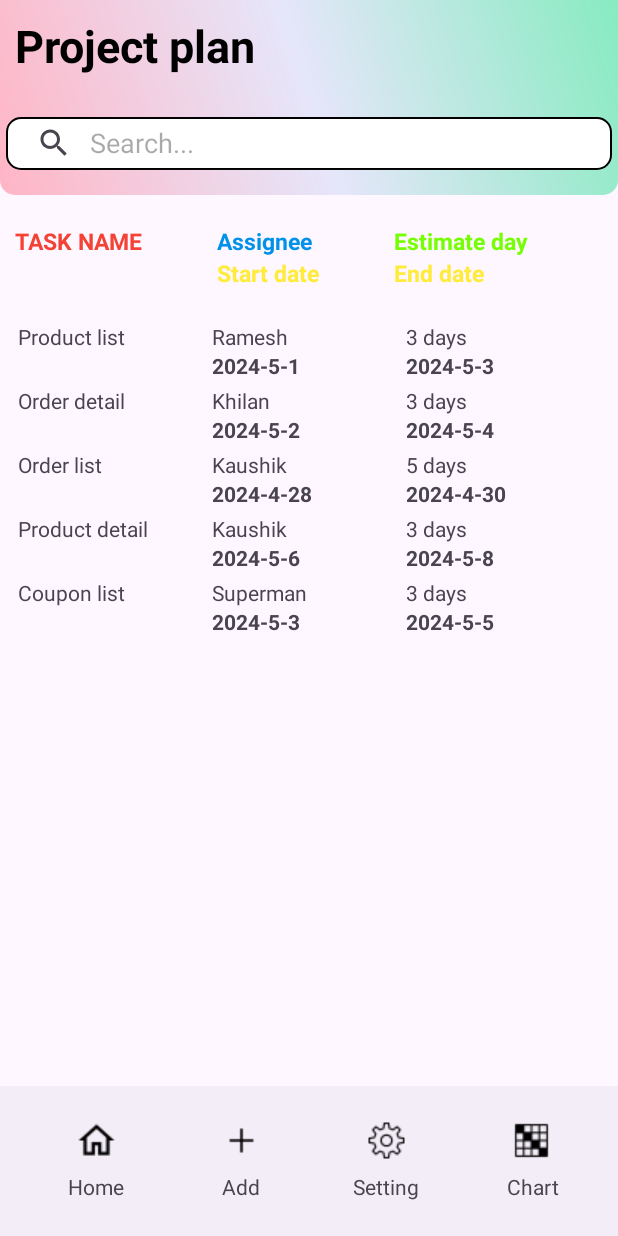
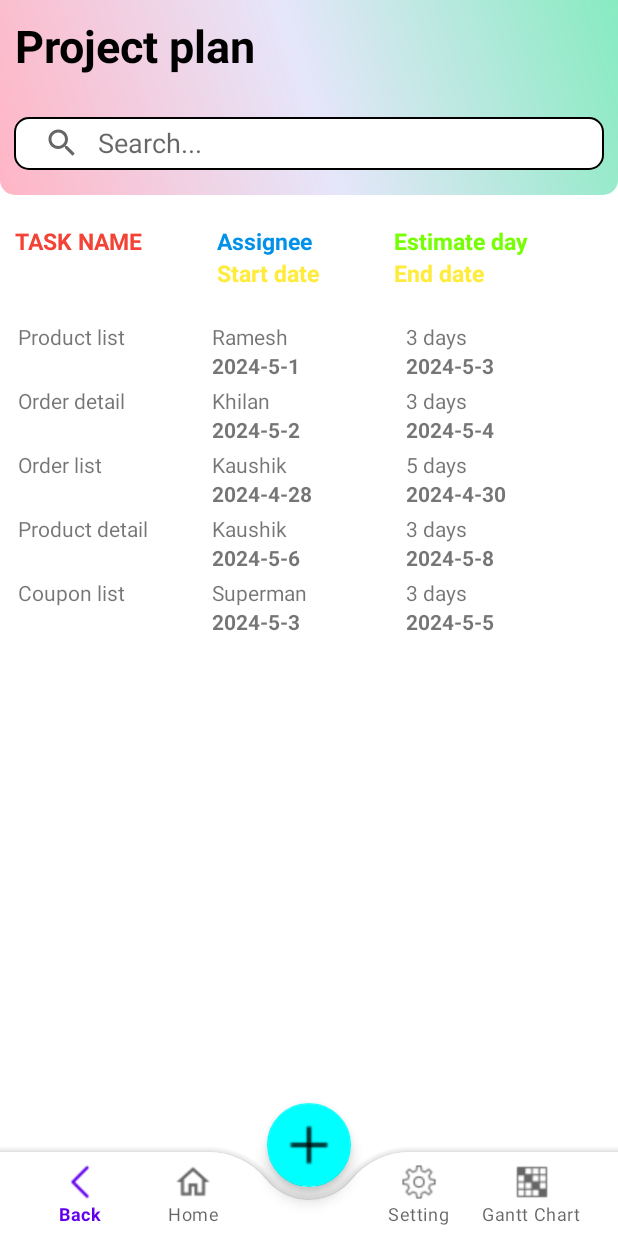
Before and after one commit to Hau09dw/Android, an Android app: the screen it shows after launch (MainActivity), on a phone screen of 412 x 824 dp. Run offline under Robolectric (Android 15) with nearby library versions, the phone set to English and light mode, and no system bars.

Commit message:
Custom bottomAppBar (done)

```diff
--- a/app/src/main/res/layout/home.xml
+++ b/app/src/main/res/layout/home.xml
@@ -6,7 +6,8 @@
     android:layout_width="match_parent"
     android:layout_height="match_parent"
     android:orientation="vertical"
-    tools:context=".UI.MainActivity">
+    tools:context=".UI.MainActivity"
+    android:background="@color/white">
 
     <ScrollView
         android:layout_width="match_parent"
@@ -52,7 +53,7 @@
                     android:id="@+id/action_search"
                     android:layout_width="0dp"
                     android:layout_height="35dp"
-                    android:layout_margin="4dp"
+                    android:layout_margin="9dp"
                     android:background="@drawable/ic_custom_search"
                     app:layout_constraintBottom_toBottomOf="@+id/id_home_title"
                     app:layout_constraintEnd_toEndOf="parent"
@@ -143,132 +144,52 @@
             <androidx.recyclerview.widget.RecyclerView
                 android:id="@+id/id_recyclerview"
                 android:layout_width="match_parent"
-                android:layout_height="540dp"
+                android:layout_height="668dp"
                 android:layout_margin="10dp"
                 app:layout_constraintEnd_toEndOf="parent"
                 app:layout_constraintStart_toStartOf="parent" />
+
+
         </LinearLayout>
     </ScrollView>
-
     <androidx.coordinatorlayout.widget.CoordinatorLayout
         android:layout_width="match_parent"
-        android:layout_height="100dp"
-        app:layout_constraintBottom_toBottomOf="parent"
-        app:layout_constraintEnd_toEndOf="parent"
-        app:layout_constraintStart_toStartOf="parent">
+        android:layout_height="match_parent"
+       >
 
         <com.google.android.material.bottomappbar.BottomAppBar
-            android:id="@+id/id_bottomappbar"
+            android:id="@+id/bottomAppBar"
             android:layout_width="match_parent"
-            android:layout_height="100dp"
-            android:layout_gravity="bottom">
+            android:layout_height="wrap_content"
+            android:layout_gravity="bottom"
+            android:background="@color/white"
+            app:fabCradleMargin="9dp"
+            app:fabCradleRoundedCornerRadius="50dp"
+            app:fabCradleVerticalOffset="5dp"
+            >
 
-            <LinearLayout
+            <com.google.android.material.bottomnavigation.BottomNavigationView
+                android:id="@+id/bottomNavigationView"
                 android:layout_width="match_parent"
-                android:layout_height="match_parent"
-                android:orientation="horizontal">
+                android:layout_height="wrap_content"
+                android:layout_marginEnd="20dp"
+                android:background="@android:color/transparent"
+                app:labelVisibilityMode="labeled"
+                app:menu="@menu/bottom_menu"
+                app:elevation="0dp"
+                />
+        </com.google.android.material.bottomappbar.BottomAppBar>
 
+        <com.google.android.material.floatingactionbutton.FloatingActionButton
+            android:layout_width="wrap_content"
+            android:layout_height="wrap_content"
+            android:src="@drawable/floatadd"
+            app:layout_anchor="@id/bottomAppBar"
+            app:maxImageSize="40dp"
+            android:id="@+id/fab"
+            app:tint="@color/black"
+            app:backgroundTint="@color/cyan"/>
 
+    </androidx.coordinatorlayout.widget.CoordinatorLayout>
 
-                <LinearLayout
-                    android:layout_width="0dp"
-                    android:layout_height="match_parent"
-                    android:layout_gravity="center"
-                    android:layout_weight="0.2"
-                    android:gravity="center"
-                    android:orientation="vertical">
-
-                    <ImageView
-                        android:id="@+id/id_view_home"
-                        android:layout_width="26dp"
-                        android:layout_height="26dp"
-                        android:layout_gravity="center"
-                        app:srcCompat="@drawable/home" />
-
-                    <TextView
-                        android:id="@+id/id_text_home"
-                        android:layout_width="match_parent"
-                        android:layout_height="wrap_content"
-                        android:layout_marginTop="8dp"
-                        android:text="@string/home"
-                        android:textAlignment="center" />
-                </LinearLayout>
-
-
-                <LinearLayout
-                    android:layout_width="0dp"
-                    android:layout_height="match_parent"
-                    android:layout_gravity="center"
-                    android:layout_weight="0.2"
-                    android:gravity="center"
-                    android:orientation="vertical">
-
-                    <ImageView
-                        android:id="@+id/id_image_add"
-                        android:layout_width="26dp"
-                        android:layout_height="26dp"
-                        android:layout_gravity="center"
-                        app:srcCompat="@drawable/floatadd" />
-
-                    <TextView
-                        android:id="@+id/id_text_add"
-                        android:layout_width="match_parent"
-                        android:layout_height="wrap_content"
-                        android:layout_marginTop="8dp"
-                        android:text="@string/add"
-                        android:textAlignment="center" />
-                </LinearLayout>
-
-                <LinearLayout
-                    android:id="@+id/setting_part"
-                    android:layout_width="0dp"
-                    android:layout_height="match_parent"
-                    android:layout_gravity="center"
-                    android:layout_weight="0.2"
-                    android:gravity="center"
-                    android:orientation="vertical"
-                    android:clickable="true">
-
-                    <ImageView
-                        android:id="@+id/id_image_setting"
-                        android:layout_width="26dp"
-                        android:layout_height="26dp"
-                        android:layout_gravity="center"
-                        app:srcCompat="@drawable/setting" />
-
-                    <TextView
-                        android:id="@+id/id_text_setting"
-                        android:layout_width="match_parent"
-                        android:layout_height="wrap_content"
-                        android:layout_marginTop="8dp"
-                        android:text="@string/setting"
-                        android:textAlignment="center" />
-                </LinearLayout>
-
-                <LinearLayout
-                    android:layout_width="0dp"
-                    android:layout_height="match_parent"
-                    android:layout_gravity="center"
-                    android:layout_weight="0.2"
-                    android:gravity="center"
-                    android:orientation="vertical">
-
-                    <ImageView
-                        android:id="@+id/id_image_ganttchart"
-                        android:layout_width="26dp"
-                        android:layout_height="26dp"
-                        android:layout_gravity="center"
-                        app:srcCompat="@drawable/ganttchart" />
-
-                    <TextView
-                        android:id="@+id/id_text_ganttchart"
-                        android:layout_width="match_parent"
-                        android:layout_height="wrap_content"
-                        android:layout_marginTop="8dp"
-                        android:text="@string/chart"
-                        android:textAlignment="center" />
-                </LinearLayout>
-            </LinearLayout>
-        </com.google.android.material.bottomappbar.BottomAppBar>
-    </androidx.coordinatorlayout.widget.CoordinatorLayout>
 </androidx.constraintlayout.widget.ConstraintLayout>
--- /dev/null
+++ b/app/src/main/res/menu/bottom_menu.xml
@@ -0,0 +1,29 @@
+<?xml version="1.0" encoding="utf-8"?>
+<menu xmlns:android="http://schemas.android.com/apk/res/android"
+    xmlns:app="http://schemas.android.com/apk/res-auto">
+    <item
+        android:id="@+id/bottom_back_id"
+        android:title="Back"
+
+        android:icon="@drawable/back"/>
+
+    <item
+        android:id="@+id/bottom_home_id"
+        android:title="Home"
+        android:icon="@drawable/home"
+        />
+
+    <item
+        android:title=""
+       />
+
+    <item
+        android:id="@+id/bottom_setting_id"
+        android:title="Setting"
+        android:icon="@drawable/setting" />
+    <item
+        android:id="@+id/bottom_ganttchart_id"
+        android:title="Gantt Chart"
+        android:icon="@drawable/ganttchart" />
+
+</menu>
--- a/app/src/main/res/values/themes.xml
+++ b/app/src/main/res/values/themes.xml
@@ -1,9 +1,9 @@
 <resources xmlns:tools="http://schemas.android.com/tools">
     <!-- Base application theme. -->
-    <style name="Base.Theme.Project_management_G1" parent="Theme.Material3.DayNight.NoActionBar">
+    <style name="Base.Theme.Project_management_G1" parent="Theme.MaterialComponents.DayNight.NoActionBar">
         <!-- Customize your light theme here. -->
         <!-- <item name="colorPrimary">@color/my_light_primary</item> -->
     </style>
+    <style name="Theme.Project_management_G1" parent="Base.Theme.Project_management_G1" />
 
-    <style name="Theme.Project_management_G1" parent="Base.Theme.Project_management_G1" />
 </resources>
```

▸ ASSIGNMENT
Tell how many lines in the records above contain "white", giving the number and no other words.

▸ COMPLETED TASK
2